**What you are asked to do**
Select all lines in the records that include "changed".

+++++

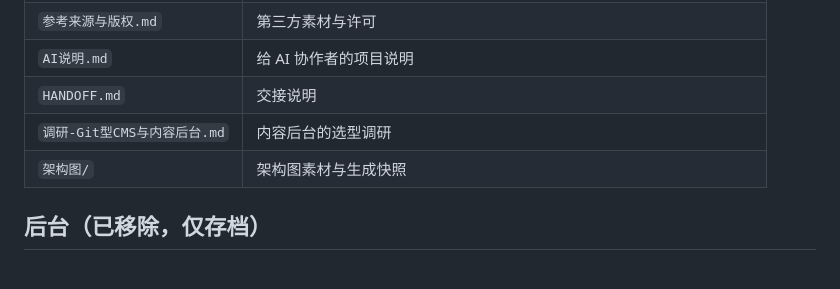
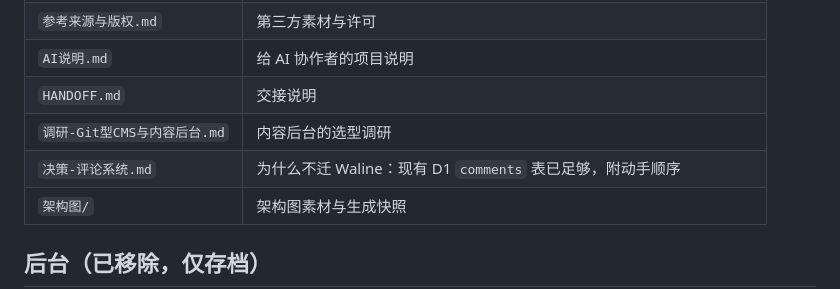
Before and after one commit to hjphh11/qingwu-blog, a Markdown page: docs/README.md, the part around the change. GitHub-like rendering; blank space fills up the shorter version.

```diff
--- a/docs/README.md
+++ b/docs/README.md
@@ -57,6 +57,7 @@
 | `AI说明.md` | 给 AI 协作者的项目说明 |
 | `HANDOFF.md` | 交接说明 |
 | `调研-Git型CMS与内容后台.md` | 内容后台的选型调研 |
+| `决策-评论系统.md` | 为什么不迁 Waline：现有 D1 `comments` 表已足够，附动手顺序 |
 | `架构图/` | 架构图素材与生成快照 |
 
 ## 后台（已移除，仅存档）
```
Also changed, not shown: docs/决策-评论系统.md (added, +78 -0 lines).
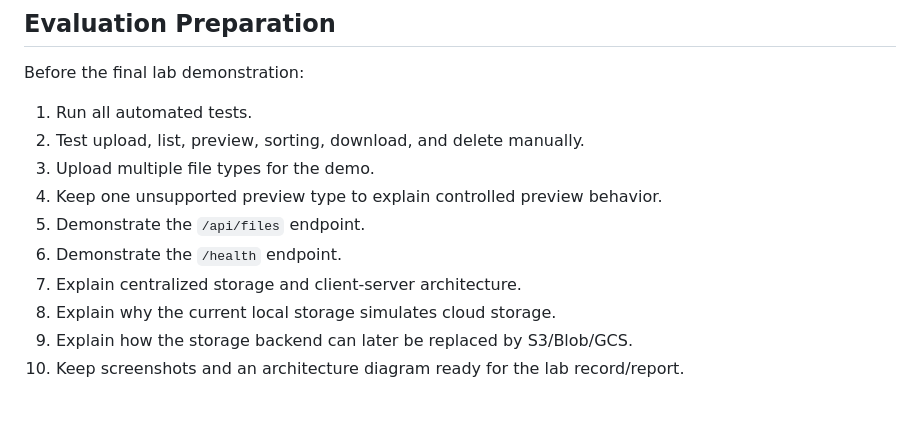
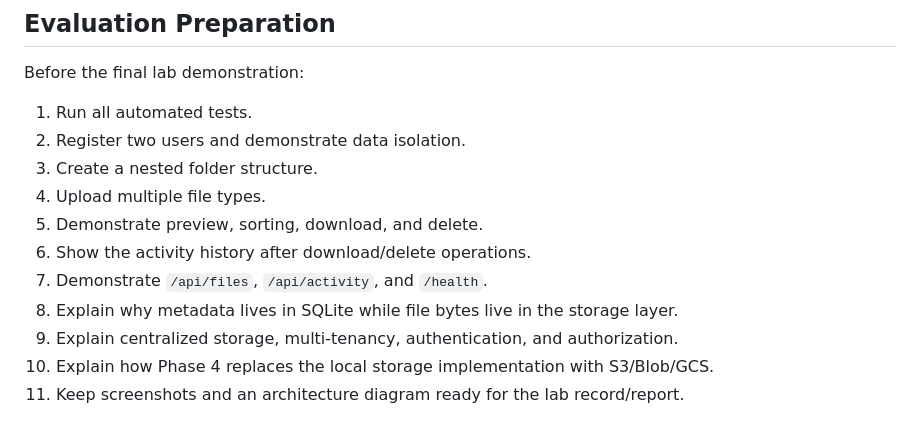
Before and after one commit to navadeep-17/Cloud-Computing-Lab-Project, a Markdown page: docs/IMPLEMENTATION_PLAN.md, the part around one of its changes. Drawn GitHub-style.

```diff
--- a/docs/IMPLEMENTATION_PLAN.md
+++ b/docs/IMPLEMENTATION_PLAN.md
@@ -159,12 +165,13 @@ The same end-user workflow backed by actual cloud infrastructure.
 Before the final lab demonstration:
 
 1. Run all automated tests.
-2. Test upload, list, preview, sorting, download, and delete manually.
-3. Upload multiple file types for the demo.
-4. Keep one unsupported preview type to explain controlled preview behavior.
-5. Demonstrate the `/api/files` endpoint.
-6. Demonstrate the `/health` endpoint.
-7. Explain centralized storage and client-server architecture.
-8. Explain why the current local storage simulates cloud storage.
-9. Explain how the storage backend can later be replaced by S3/Blob/GCS.
-10. Keep screenshots and an architecture diagram ready for the lab record/report.
+2. Register two users and demonstrate data isolation.
+3. Create a nested folder structure.
+4. Upload multiple file types.
+5. Demonstrate preview, sorting, download, and delete.
+6. Show the activity history after download/delete operations.
+7. Demonstrate `/api/files`, `/api/activity`, and `/health`.
+8. Explain why metadata lives in SQLite while file bytes live in the storage layer.
+9. Explain centralized storage, multi-tenancy, authentication, and authorization.
+10. Explain how Phase 4 replaces the local storage implementation with S3/Blob/GCS.
+11. Keep screenshots and an architecture diagram ready for the lab record/report.
```
Also changed, not shown: other parts of docs/IMPLEMENTATION_PLAN.md (+57 -51 lines).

+++++

**Result for this task**
Also changed, not shown: docs/决策-评论系统.md (added, +78 -0 lines).
Also changed, not shown: other parts of docs/IMPLEMENTATION_PLAN.md (+57 -51 lines).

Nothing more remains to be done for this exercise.